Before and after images
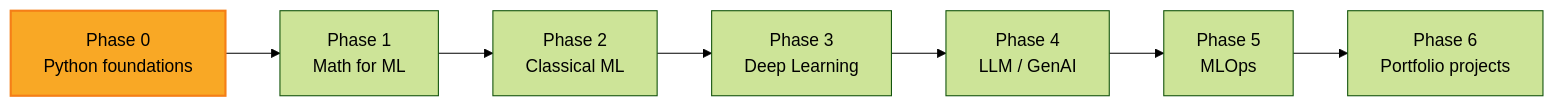
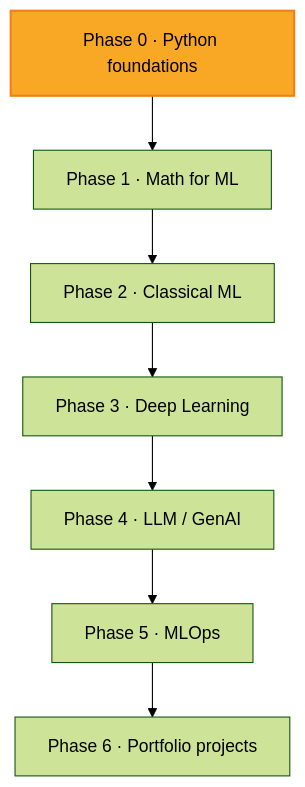
Before and after one commit to peacepeacecreation/peacepeacecreation: the diagram in README.md, drawn with Mermaid (forest theme).

Commit message:
fix: roadmap layout LR->TB so github controls don't cover phase 6

````diff
--- a/README.md
+++ b/README.md
@@ -82,11 +82,11 @@
 ```mermaid
-flowchart LR
-    P0[Phase 0<br/>Python foundations]:::current --> P1[Phase 1<br/>Math for ML]
-    P1 --> P2[Phase 2<br/>Classical ML]
-    P2 --> P3[Phase 3<br/>Deep Learning]
-    P3 --> P4[Phase 4<br/>LLM / GenAI]
-    P4 --> P5[Phase 5<br/>MLOps]
-    P5 --> P6[Phase 6<br/>Portfolio projects]
+flowchart TB
+    P0[Phase 0 · Python foundations]:::current --> P1[Phase 1 · Math for ML]
+    P1 --> P2[Phase 2 · Classical ML]
+    P2 --> P3[Phase 3 · Deep Learning]
+    P3 --> P4[Phase 4 · LLM / GenAI]
+    P4 --> P5[Phase 5 · MLOps]
+    P5 --> P6[Phase 6 · Portfolio projects]
 
     classDef current fill:#f9a825,color:#000,stroke:#f57f17,stroke-width:2px
 ```
````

### TASK INSTRUCTIONS
Nothing but the lines from the one with "4 · LLM / GenAI]" to the last line of the data should appear in the answer, each exactly as it stands.

### ANSWER
+    P3 --> P4[Phase 4 · LLM / GenAI]
+    P4 --> P5[Phase 5 · MLOps]
+    P5 --> P6[Phase 6 · Portfolio projects]
 
     classDef current fill:#f9a825,color:#000,stroke:#f57f17,stroke-width:2px
 ```
````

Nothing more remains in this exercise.